Self-Dependency - In Thailand we have very little control over starting a new foundation and the vocational training salon.  Average time is about two years to get approved for a Thai charity, and that depends on how fast you can create a relationship with a high ranking government official who will approve your Christian charity (very uncommon).  We are trying to start a school, which will eventually require a business license and work permit all typically requiring a bribe.  We are depending on God to see us through these challenges and He has showed up over and over again, affirming us and providing the ministry’s needs.  Any success that we have has been from God.  We know this and it’s obvious!  But, even with all that He has done in the past, we are often depending on our own efforts for the future.  As CEO of Hope International, Peter Greer says, "It’s possible to sacrificially serve God and be completely self-centered in the process!”  

Again, this warning is for a mature Christian.  One may see that he or she has all of the tools for success in ministry and when they put hours of hard work, sweat, and tears into a ministry, the spirit of ownership or possession starts to creep into your heart.  Not only can they do it on their own, but they start thinking they deserve it too!  One will finally get to a point where he or she thinks their plan will work faster than God’s will.  The hard truth is that God doesn’t need you to do anything for His ministry.  He has invited you but he does not need you to accomplish things for Him.  Quoting Micah 6:8 "He has told you, O man, what is good; and what does the Lord require of you but to do justice, and to love kindness, and to walk humbly with your God?”  The first two don’t matter unless you’re obediently and humbly walking along side your all-knowing Creator.
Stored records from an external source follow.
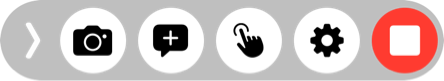
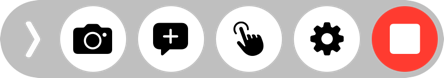
Corner radius tweaks

diff --git a/DetoxRecorder/DTXCaptureControlWindow.m b/DetoxRecorder/DTXCaptureControlWindow.m
@@ -123,7 +123,7 @@ const CGFloat buttonWidth = 44;
 		_wrapperView.translatesAutoresizingMaskIntoConstraints = NO;
 		_wrapperView.clipsToBounds = YES;
 		
-		_wrapperView.layer.cornerRadius = buttonWidth * 0.6111111111;
+		_wrapperView.layer.cornerRadius = (buttonWidth + 8) / 2;
 		
 		[self.rootViewController.view addSubview:_wrapperView];
 		
@@ -202,7 +202,7 @@ const CGFloat buttonWidth = 44;
 			
 			_topConstraint,
 			[_wrapperView.centerXAnchor constraintEqualToAnchor:self.rootViewController.view.centerXAnchor],
-			[_wrapperView.heightAnchor constraintEqualToConstant:buttonWidth * 1.2222222222],
+			[_wrapperView.heightAnchor constraintEqualToConstant:buttonWidth + 8],
 			
 			_leadingConstraint,
 			_trailingConstraint,
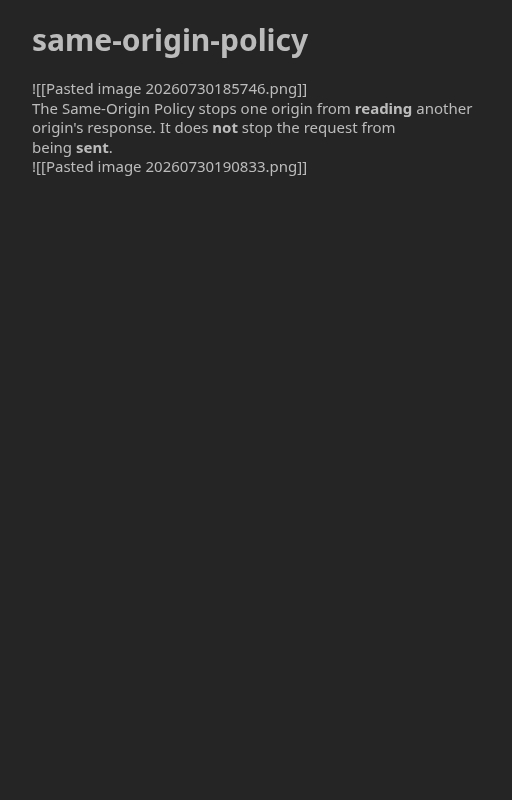
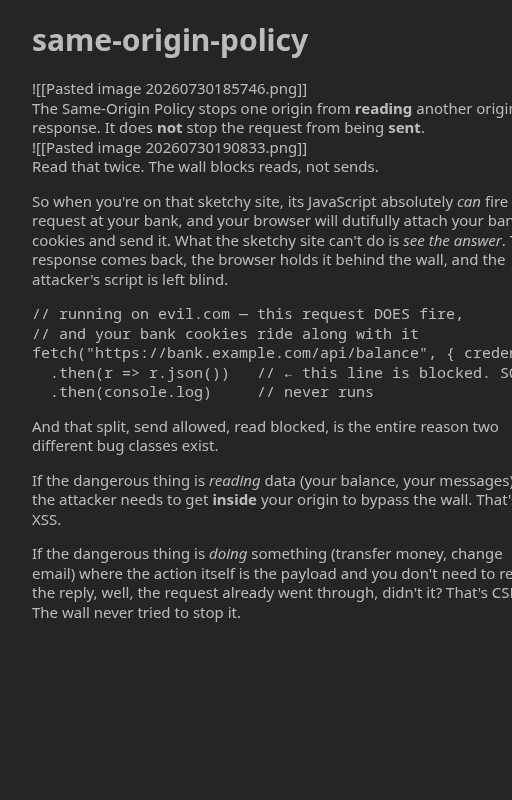
vault backup: 2026-07-30 19:23:01

diff --git a/wvp/Academy/JuniorWebPentester/Phase1/same-origin-policy.md b/wvp/Academy/JuniorWebPentester/Phase1/same-origin-policy.md
@@ -1,3 +1,22 @@
 ![[Pasted image 20260730185746.png]]
 The Same-Origin Policy stops one origin from **reading** another origin's response. It does **not** stop the request from being **sent**.
 ![[Pasted image 20260730190833.png]]
+Read that twice. The wall blocks reads, not sends.
+
+So when you're on that sketchy site, its JavaScript absolutely _can_ fire a request at your bank, and your browser will dutifully attach your bank cookies and send it. What the sketchy site can't do is _see the answer_. The response comes back, the browser holds it behind the wall, and the attacker's script is left blind.
+
+
+
+```js
+// running on evil.com — this request DOES fire,
+// and your bank cookies ride along with it
+fetch("https://bank.example.com/api/balance", { credentials: "include" })
+  .then(r => r.json())   // ← this line is blocked. SOP won't let evil.com read it.
+  .then(console.log)     // never runs
+```
+
+And that split, send allowed, read blocked, is the entire reason two different bug classes exist.
+
+If the dangerous thing is _reading_ data (your balance, your messages), the attacker needs to get **inside** your origin to bypass the wall. That's XSS.
+
+If the dangerous thing is _doing_ something (transfer money, change email) where the action itself is the payload and you don't need to read the reply, well, the request already went through, didn't it? That's CSRF. The wall never tried to stop it.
Over the course of 6 months we have seen ourselves fall towards these distractions as we work to establish For Freedom International in Phuket, Thailand.  We have a lot to learn, and even though we will never be perfect enough for Him, we are doing our best to answer His calling on our lives.  Remember, the global church is a group of sinners, led by sinning pastors and leaders, to tell other sinners about a Perfect God who loves them.  Maybe you’re in ministry, or telling your friends about Jesus, or serving in a church; let’s remember we are all susceptible to sin and have no power to bring glory to God’s kingdom without His power working through us.  Also remember that we are in this together.  We are the church, and I hope this message will help you catch yourself before sin does.  May we all learn to love God and serve well, all the while trying to live out Paul’s words, “I consider my life worth nothing to me, if only I may finish the race and complete the task the Lord Jesus has given me - the task of testifying to the gospel of God’s grace” (Acts 20:24). 

-Paul & Allisan

References:

Hughes, K&B. “A Dark Night of the Soul.” Liberating Ministry from the Success Syndrome. Wheaton, Illinois: Tyndale House Publishers Inc, 1987. 13-31. Print.

Chambers, Oswald. My Utmost for His Highest. 3rd Edition. Grand Rapids, Michigan: Discovery House Publishers, 1992. April 23-24. Print.